Print out the data that follows exactly, character for character, apart from the pictures.

Records for this exercise:
________________________________________
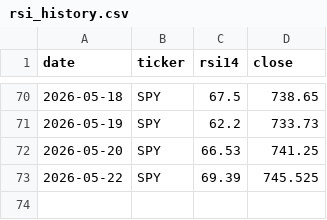
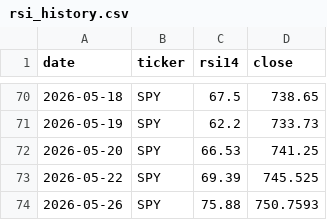
Before and after one commit to brianlee8309/blee-quant-site, a CSV file: rsi_history.csv, drawn as a sheet; only a part is shown, gaps mark what is left out; the diff names each change by its address in the sheet, - before the commit and + after, or states it on an @@ line.

```diff
--- a/rsi_history.csv
+++ b/rsi_history.csv
+row 74: 2026-05-26 | SPY | 75.88 | 750.7593
```
Also changed, not shown: 7 other files.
________________________________________
Problem solution:
Before and after one commit to brianlee8309/blee-quant-site, a CSV file: rsi_history.csv, drawn as a sheet; only a part is shown, gaps mark what is left out; the diff names each change by its address in the sheet, - before the commit and + after, or states it on an @@ line.

```diff
--- a/rsi_history.csv
+++ b/rsi_history.csv
+row 74: 2026-05-26 | SPY | 75.88 | 750.7593
```
Also changed, not shown: 7 other files.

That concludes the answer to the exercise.